:: Exercise prompt ::
Could you copy every line of the data that contains "native"?

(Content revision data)
○ ○ ○

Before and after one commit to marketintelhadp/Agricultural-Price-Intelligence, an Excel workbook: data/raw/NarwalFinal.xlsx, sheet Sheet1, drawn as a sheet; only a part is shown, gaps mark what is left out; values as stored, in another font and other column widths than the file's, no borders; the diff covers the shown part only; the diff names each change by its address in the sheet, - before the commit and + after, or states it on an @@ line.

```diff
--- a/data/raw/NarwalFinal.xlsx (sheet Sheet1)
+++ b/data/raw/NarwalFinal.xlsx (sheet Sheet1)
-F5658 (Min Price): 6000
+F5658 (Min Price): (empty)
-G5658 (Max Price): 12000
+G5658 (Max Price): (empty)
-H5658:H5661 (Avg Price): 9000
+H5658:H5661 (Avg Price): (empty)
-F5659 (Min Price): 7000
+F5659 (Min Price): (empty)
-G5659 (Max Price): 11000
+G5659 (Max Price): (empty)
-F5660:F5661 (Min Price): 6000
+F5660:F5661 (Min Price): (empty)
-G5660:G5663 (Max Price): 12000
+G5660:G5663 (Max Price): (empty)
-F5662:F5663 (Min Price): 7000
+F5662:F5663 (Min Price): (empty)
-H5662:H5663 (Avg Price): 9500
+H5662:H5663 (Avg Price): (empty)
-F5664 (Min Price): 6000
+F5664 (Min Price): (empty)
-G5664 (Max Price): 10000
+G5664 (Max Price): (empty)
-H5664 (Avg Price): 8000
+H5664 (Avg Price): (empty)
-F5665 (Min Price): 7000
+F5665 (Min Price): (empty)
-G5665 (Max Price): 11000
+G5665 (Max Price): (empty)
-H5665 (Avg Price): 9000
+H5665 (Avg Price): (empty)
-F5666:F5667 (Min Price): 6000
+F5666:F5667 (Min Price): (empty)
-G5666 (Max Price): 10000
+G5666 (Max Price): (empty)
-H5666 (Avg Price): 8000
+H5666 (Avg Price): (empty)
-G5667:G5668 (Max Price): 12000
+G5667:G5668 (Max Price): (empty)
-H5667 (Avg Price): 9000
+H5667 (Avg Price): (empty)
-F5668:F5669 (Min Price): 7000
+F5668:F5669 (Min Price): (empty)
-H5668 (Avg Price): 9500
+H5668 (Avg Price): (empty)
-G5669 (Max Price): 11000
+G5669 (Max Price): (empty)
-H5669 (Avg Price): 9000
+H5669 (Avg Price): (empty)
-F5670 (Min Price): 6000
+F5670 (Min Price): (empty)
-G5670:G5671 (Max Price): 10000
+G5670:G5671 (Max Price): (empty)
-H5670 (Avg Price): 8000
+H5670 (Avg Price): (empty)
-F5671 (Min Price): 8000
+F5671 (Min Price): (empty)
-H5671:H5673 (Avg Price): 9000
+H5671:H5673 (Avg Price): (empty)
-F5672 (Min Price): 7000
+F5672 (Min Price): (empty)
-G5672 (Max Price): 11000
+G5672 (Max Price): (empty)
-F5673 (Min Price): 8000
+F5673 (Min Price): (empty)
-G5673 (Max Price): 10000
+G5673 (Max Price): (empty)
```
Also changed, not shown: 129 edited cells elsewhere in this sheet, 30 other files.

○ ○ ○

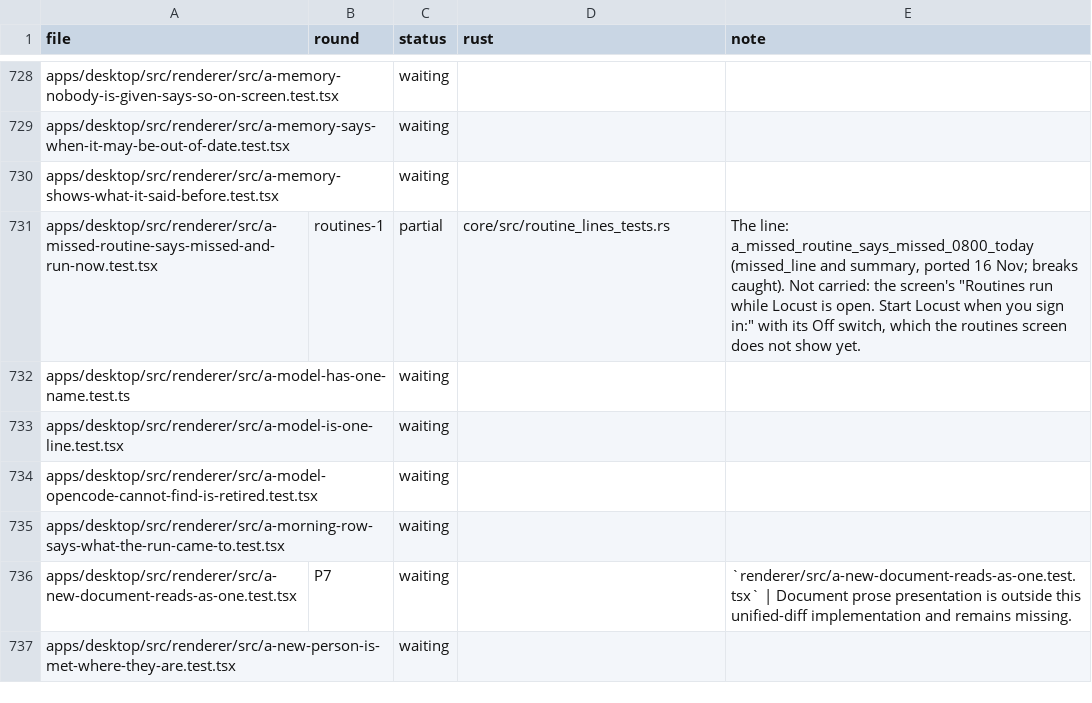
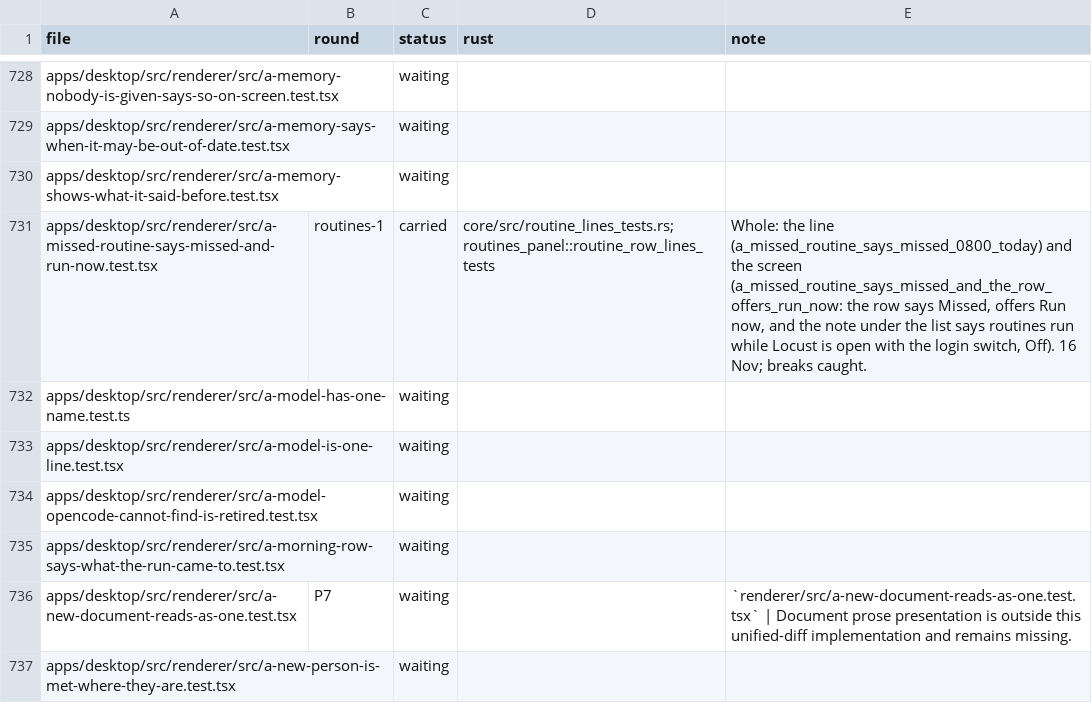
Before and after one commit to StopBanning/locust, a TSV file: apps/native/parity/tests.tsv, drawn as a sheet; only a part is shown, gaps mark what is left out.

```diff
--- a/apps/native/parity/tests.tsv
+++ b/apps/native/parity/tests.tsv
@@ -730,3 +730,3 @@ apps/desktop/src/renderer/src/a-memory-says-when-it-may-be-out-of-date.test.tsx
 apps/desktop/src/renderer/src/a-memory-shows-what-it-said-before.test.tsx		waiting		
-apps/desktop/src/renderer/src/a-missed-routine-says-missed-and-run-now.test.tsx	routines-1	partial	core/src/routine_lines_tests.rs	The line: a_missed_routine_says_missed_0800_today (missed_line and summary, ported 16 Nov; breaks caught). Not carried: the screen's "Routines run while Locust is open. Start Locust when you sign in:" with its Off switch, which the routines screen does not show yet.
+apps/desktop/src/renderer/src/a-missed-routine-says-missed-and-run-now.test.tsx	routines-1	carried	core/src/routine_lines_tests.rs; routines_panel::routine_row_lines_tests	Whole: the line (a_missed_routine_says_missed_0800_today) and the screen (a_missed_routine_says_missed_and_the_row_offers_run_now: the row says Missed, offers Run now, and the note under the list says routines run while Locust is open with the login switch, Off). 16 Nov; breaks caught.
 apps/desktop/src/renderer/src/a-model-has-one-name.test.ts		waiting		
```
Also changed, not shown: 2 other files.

○ ○ ○

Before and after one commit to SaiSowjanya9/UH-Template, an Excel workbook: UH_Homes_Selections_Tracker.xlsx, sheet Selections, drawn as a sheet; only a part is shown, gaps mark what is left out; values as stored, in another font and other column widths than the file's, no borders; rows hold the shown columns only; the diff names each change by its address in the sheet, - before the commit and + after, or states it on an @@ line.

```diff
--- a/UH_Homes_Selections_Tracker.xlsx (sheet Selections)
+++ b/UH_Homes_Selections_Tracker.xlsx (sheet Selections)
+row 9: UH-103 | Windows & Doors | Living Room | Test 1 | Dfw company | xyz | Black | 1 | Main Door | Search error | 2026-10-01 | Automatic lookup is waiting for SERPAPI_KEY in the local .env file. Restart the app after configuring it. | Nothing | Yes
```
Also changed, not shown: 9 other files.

○ ○ ○

:: Exercise response ::
Before and after one commit to StopBanning/locust, a TSV file: apps/native/parity/tests.tsv, drawn as a sheet; only a part is shown, gaps mark what is left out.
--- a/apps/native/parity/tests.tsv
+++ b/apps/native/parity/tests.tsv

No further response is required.